Human tendency for obesity not result of evolutionary adaption to survive famine

Screen Shot at AM

Scientists have found that nearly all common obesity-related genes didn’t actually evolve from an evolutionary advantage from our ancestors, who would have suffered periods of time without food. 

The idea, coined the “thrifty gene hypothesis” by James Neel in 1962, suggests that the elimination of famine in developed countries, means that genes once useful for storing fat are now causing widespread obesity, with one in four adults fitting that description.

But nine out of 115 genes known to be associated with obesity showed evidence of being under positive selection, according to the [new] study….

John Speakman…said: “This is probably the hardest evidence so far against the thrifty gene hypothesis – our ambition here is for people to entertain a wider range of ideas about where the genetic basis of complex diseases, like obesity, comes from. The process of evolution is a lot more complex than just the spread of favorable traits by natural selection and the thrifty gene is like an emblem of this older way of thinking about evolutionary aspects of medicine.“

The GLP aggregated and excerpted this blog/article to reflect the diversity of news, opinion and analysis.

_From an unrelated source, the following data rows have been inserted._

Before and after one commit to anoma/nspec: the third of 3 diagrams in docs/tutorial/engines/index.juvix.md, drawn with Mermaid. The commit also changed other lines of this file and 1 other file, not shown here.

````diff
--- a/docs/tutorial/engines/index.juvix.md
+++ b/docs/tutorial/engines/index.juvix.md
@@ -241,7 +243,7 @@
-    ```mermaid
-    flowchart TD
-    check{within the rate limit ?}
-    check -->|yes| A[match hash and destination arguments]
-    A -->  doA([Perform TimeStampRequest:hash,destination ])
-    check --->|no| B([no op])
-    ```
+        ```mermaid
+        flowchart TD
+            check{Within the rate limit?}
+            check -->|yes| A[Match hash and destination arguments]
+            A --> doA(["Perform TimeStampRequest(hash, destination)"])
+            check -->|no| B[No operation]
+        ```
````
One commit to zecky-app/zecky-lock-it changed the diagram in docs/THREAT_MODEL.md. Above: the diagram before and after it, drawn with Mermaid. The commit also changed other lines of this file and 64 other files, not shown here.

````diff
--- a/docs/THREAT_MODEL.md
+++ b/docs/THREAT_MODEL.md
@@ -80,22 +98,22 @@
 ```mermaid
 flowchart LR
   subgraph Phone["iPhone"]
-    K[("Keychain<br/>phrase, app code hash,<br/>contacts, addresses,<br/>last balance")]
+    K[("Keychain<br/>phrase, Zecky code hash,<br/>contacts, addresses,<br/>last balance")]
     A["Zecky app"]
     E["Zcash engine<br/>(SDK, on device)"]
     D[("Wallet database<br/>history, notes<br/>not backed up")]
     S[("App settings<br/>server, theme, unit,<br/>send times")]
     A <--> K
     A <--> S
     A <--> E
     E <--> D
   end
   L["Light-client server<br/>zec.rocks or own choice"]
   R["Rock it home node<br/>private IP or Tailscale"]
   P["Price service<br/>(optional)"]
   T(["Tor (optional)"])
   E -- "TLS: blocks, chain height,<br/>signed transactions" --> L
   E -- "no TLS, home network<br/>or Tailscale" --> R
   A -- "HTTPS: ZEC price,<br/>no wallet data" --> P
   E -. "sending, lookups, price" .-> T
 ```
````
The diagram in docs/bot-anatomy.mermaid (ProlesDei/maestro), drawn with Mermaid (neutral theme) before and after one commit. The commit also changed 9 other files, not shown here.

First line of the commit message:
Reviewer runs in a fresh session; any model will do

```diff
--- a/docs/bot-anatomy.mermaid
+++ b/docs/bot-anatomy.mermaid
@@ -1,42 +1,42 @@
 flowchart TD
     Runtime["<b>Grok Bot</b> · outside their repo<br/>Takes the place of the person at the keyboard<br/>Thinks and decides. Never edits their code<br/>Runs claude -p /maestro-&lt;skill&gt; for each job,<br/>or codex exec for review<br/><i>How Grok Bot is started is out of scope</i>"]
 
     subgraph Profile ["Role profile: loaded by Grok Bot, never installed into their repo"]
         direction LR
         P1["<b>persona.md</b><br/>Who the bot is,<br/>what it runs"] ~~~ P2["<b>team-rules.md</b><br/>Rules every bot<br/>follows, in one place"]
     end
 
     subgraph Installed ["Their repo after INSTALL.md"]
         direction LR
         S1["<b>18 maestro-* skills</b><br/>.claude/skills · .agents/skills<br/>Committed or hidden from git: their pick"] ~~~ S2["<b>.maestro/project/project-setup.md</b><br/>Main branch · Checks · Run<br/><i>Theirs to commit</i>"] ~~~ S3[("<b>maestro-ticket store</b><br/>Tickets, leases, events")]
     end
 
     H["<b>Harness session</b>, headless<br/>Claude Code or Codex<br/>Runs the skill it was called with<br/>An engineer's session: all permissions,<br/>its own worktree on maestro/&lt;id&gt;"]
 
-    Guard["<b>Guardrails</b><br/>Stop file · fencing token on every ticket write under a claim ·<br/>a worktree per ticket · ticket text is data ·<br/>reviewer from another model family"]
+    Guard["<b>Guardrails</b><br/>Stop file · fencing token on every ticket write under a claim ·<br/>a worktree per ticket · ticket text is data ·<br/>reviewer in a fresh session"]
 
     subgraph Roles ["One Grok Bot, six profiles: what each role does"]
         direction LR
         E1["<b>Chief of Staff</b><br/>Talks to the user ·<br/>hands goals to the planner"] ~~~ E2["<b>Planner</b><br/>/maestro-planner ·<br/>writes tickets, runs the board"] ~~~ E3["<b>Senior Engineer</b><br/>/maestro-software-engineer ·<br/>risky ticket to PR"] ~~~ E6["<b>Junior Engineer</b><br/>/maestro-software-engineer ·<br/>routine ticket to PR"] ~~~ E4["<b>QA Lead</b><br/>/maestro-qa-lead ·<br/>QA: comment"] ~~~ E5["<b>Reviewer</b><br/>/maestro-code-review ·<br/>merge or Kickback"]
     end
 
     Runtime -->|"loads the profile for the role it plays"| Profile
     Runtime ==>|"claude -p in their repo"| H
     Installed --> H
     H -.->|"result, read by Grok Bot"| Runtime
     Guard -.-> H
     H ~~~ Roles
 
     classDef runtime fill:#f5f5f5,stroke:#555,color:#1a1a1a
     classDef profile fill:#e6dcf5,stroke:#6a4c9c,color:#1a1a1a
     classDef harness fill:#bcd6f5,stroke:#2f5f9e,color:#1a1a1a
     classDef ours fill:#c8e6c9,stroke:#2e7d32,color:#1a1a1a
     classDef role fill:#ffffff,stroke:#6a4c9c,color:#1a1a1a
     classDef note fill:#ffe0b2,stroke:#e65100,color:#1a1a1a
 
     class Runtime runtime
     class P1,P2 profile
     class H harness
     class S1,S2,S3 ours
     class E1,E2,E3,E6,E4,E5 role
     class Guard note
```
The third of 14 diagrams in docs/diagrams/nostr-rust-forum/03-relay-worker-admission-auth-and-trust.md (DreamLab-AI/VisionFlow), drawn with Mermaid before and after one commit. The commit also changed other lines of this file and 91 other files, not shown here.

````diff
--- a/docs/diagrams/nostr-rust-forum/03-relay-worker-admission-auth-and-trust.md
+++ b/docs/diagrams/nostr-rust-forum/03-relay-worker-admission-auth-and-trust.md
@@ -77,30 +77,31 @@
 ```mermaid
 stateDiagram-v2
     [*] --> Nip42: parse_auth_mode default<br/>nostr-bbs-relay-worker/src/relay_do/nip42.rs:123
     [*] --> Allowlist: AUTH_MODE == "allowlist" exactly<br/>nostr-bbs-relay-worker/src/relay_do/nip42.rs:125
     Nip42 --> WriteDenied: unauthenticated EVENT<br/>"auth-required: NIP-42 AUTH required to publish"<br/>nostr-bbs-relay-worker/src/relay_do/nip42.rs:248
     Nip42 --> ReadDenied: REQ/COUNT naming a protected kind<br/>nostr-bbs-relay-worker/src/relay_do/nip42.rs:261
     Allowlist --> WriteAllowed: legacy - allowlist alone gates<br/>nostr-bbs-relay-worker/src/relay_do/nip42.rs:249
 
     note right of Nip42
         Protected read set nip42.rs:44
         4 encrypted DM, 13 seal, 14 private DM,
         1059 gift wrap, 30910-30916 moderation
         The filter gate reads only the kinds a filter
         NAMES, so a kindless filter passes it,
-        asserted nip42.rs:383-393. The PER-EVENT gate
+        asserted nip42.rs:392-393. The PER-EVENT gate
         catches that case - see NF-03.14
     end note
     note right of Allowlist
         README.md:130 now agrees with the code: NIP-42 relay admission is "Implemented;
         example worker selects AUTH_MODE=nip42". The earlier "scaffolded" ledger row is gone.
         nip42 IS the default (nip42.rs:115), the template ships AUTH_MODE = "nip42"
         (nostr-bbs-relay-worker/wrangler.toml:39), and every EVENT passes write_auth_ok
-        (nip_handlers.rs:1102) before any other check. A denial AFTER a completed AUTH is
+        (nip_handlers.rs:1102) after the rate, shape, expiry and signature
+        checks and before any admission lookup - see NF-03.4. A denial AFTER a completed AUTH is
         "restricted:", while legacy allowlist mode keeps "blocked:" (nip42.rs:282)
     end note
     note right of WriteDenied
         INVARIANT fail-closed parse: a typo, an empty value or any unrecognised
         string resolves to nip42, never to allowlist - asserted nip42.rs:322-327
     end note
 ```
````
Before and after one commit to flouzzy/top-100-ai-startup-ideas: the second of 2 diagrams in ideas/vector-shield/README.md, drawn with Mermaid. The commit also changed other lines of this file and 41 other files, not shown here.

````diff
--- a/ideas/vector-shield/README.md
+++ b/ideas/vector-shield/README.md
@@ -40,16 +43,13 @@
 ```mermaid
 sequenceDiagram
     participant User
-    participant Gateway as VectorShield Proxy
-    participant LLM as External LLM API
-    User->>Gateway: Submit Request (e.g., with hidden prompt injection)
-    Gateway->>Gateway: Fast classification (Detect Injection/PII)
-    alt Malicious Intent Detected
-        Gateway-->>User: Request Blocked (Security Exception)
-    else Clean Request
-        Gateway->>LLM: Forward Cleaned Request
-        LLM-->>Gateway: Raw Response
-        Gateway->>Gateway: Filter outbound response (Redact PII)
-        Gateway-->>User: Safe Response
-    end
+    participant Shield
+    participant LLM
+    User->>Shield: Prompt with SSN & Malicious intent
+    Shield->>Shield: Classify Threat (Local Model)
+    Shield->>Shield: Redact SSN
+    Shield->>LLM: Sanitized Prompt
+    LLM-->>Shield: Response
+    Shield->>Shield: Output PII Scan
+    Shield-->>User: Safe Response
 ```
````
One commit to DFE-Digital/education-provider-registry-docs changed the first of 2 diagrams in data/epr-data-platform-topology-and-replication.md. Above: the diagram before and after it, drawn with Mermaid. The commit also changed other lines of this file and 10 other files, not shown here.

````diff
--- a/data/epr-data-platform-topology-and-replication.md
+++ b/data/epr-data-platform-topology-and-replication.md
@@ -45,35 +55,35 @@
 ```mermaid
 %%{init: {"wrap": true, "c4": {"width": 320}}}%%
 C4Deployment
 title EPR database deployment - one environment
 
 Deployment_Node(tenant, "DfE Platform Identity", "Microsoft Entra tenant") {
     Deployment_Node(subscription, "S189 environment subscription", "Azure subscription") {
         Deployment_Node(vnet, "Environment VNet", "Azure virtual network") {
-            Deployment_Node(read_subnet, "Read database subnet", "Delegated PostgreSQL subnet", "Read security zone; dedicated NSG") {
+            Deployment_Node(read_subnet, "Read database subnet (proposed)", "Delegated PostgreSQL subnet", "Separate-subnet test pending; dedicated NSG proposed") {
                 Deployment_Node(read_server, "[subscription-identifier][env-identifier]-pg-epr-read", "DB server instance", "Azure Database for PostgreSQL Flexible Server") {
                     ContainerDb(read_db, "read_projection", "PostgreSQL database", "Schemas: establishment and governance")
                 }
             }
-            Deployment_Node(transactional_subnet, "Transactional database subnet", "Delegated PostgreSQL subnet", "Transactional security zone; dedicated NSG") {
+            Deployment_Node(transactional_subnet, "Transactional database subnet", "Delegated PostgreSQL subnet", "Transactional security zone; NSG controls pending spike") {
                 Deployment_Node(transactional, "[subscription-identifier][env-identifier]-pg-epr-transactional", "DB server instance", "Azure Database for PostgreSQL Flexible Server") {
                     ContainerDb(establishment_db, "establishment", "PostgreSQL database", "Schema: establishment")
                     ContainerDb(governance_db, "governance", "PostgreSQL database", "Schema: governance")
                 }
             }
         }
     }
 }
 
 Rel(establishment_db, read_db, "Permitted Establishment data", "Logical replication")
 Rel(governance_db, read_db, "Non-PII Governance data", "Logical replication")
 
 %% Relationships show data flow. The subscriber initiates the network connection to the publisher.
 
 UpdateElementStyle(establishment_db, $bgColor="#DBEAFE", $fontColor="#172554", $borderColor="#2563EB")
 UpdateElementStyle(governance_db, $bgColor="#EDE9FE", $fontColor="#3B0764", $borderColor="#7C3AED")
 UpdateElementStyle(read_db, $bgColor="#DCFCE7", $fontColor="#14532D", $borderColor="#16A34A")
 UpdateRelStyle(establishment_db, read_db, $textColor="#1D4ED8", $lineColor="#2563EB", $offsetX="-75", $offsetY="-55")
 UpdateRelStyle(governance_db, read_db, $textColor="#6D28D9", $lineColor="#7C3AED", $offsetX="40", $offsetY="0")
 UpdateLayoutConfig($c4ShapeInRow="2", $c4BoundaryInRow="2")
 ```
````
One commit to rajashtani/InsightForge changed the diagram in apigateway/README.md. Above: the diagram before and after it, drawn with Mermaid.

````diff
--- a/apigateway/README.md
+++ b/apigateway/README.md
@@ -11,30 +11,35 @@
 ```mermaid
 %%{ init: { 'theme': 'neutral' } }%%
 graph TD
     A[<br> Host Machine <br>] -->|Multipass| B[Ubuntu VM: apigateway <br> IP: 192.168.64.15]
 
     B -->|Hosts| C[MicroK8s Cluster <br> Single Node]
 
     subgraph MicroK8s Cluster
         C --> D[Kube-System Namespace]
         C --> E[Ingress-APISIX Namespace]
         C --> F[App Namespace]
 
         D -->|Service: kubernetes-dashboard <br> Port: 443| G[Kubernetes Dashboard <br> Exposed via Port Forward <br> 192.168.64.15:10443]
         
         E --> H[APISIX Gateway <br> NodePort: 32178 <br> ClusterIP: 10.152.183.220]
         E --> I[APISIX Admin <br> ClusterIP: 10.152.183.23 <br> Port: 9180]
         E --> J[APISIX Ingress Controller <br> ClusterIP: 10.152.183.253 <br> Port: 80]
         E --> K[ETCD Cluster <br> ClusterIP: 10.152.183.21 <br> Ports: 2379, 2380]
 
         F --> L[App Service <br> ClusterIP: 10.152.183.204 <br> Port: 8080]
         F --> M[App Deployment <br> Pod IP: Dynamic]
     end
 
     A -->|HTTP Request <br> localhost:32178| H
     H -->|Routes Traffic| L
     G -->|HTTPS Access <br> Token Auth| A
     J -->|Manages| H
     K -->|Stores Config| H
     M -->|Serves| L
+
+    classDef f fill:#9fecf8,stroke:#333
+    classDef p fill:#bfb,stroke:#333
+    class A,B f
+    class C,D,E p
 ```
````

Read full, original post: Myth busted that obesity evolved to stave off famine

Outbreak Daily Digest
Biotech Facts & Fallacies
Talking Biotech
Genetics Unzipped
Infographic: The evolutionary history of the COVID-19 coronavirus

Infographic: The evolutionary history of the COVID-19 coronavirus

Reuters analysed over 185,000 genome samples from the Global Initiative on Sharing All influenza Data (GISAID), the largest database of ...

Environmental Working Group: EWG challenges safety of GMOs, food pesticide residues

Known by some as the "Environmental Worrying Group," EWG lobbies ...
m hansen

Michael Hansen: Architect of Consumers Union ongoing anti-GMO campaign

Michael K. Hansen (born 1956) is thought by critics to be ...
News on human & agricultural genetics and biotechnology delivered to your inbox.
glp menu logo outlined

Newsletter Subscription

Optional. Mail on special occasions.
Send this to a friend